[Stored records]
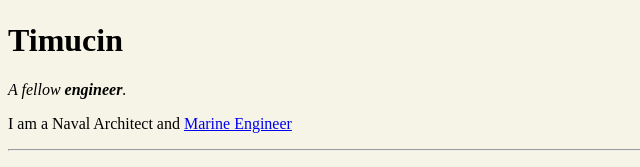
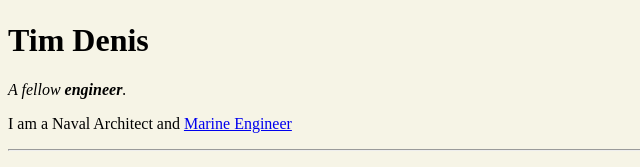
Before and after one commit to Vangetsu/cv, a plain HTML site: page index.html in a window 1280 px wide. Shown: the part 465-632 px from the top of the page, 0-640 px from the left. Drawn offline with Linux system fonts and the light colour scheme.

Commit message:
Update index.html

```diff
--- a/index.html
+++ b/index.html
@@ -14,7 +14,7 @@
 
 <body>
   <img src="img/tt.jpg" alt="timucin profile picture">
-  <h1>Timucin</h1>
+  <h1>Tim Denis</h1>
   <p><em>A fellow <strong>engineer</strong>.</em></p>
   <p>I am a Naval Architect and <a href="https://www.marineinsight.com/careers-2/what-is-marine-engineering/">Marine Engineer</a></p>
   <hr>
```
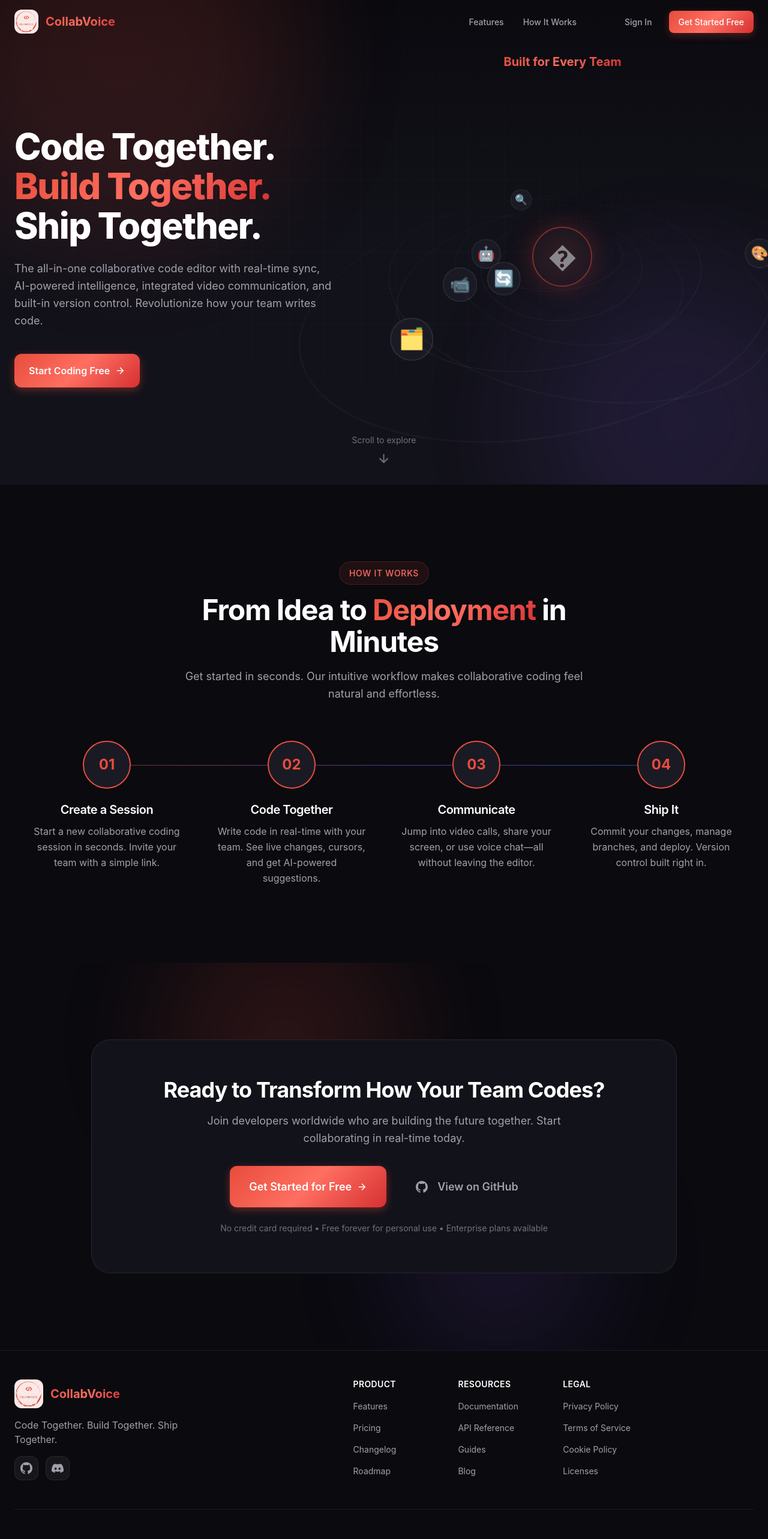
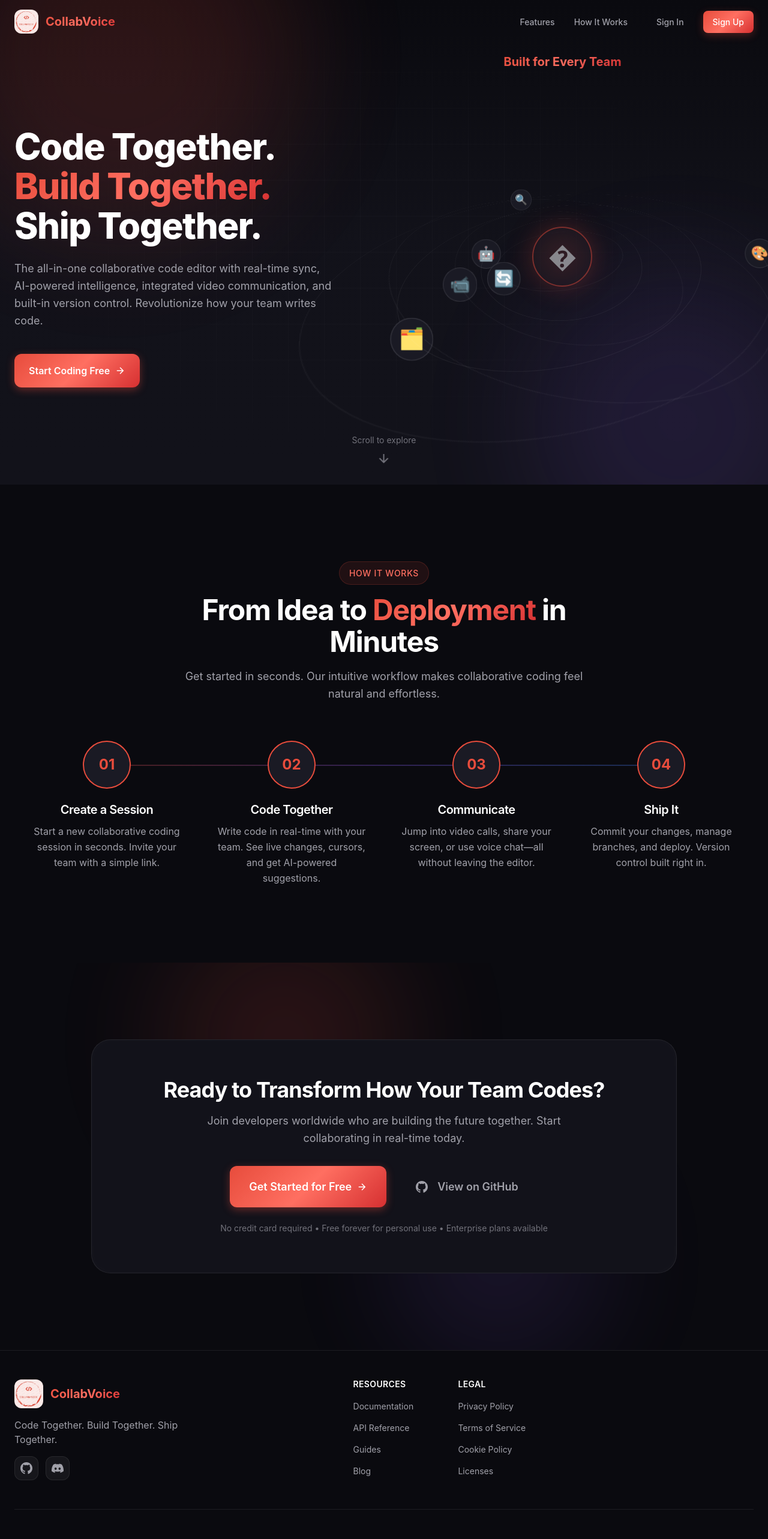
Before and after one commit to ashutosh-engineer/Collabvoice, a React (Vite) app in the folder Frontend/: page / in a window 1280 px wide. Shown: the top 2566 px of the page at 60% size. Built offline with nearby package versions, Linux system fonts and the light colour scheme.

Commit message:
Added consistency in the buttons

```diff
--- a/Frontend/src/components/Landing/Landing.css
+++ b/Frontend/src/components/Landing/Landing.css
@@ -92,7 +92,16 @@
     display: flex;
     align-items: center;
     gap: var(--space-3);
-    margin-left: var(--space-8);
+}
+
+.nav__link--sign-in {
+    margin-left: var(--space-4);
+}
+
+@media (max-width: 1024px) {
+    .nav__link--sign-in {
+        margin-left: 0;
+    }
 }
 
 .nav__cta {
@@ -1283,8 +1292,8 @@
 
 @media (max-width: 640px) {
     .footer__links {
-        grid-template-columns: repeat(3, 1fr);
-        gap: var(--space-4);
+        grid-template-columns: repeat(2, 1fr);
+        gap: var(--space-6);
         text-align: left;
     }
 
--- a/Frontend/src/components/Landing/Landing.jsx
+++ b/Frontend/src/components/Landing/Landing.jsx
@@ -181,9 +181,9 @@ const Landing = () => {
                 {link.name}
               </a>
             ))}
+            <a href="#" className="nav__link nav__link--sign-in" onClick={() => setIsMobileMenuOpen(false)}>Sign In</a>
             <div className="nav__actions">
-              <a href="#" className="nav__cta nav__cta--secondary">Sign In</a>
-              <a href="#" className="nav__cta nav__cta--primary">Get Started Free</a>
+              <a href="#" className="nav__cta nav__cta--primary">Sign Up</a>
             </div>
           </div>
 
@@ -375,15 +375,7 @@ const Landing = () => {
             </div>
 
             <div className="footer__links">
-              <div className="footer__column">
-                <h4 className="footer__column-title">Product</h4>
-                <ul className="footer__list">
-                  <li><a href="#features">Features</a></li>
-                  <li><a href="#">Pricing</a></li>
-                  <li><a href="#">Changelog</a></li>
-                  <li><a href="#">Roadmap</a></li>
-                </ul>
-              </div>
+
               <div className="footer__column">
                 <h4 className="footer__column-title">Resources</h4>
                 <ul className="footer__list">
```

[WHAT IS EXPECTED]
Every line that contains the string "href" should be copied from the entries.

[TASK RESULT]
   <p>I am a Naval Architect and <a href="https://www.marineinsight.com/careers-2/what-is-marine-engineering/">Marine Engineer</a></p>
+            <a href="#" className="nav__link nav__link--sign-in" onClick={() => setIsMobileMenuOpen(false)}>Sign In</a>
-              <a href="#" className="nav__cta nav__cta--secondary">Sign In</a>
-              <a href="#" className="nav__cta nav__cta--primary">Get Started Free</a>
+              <a href="#" className="nav__cta nav__cta--primary">Sign Up</a>
-                  <li><a href="#features">Features</a></li>
-                  <li><a href="#">Pricing</a></li>
-                  <li><a href="#">Changelog</a></li>
-                  <li><a href="#">Roadmap</a></li>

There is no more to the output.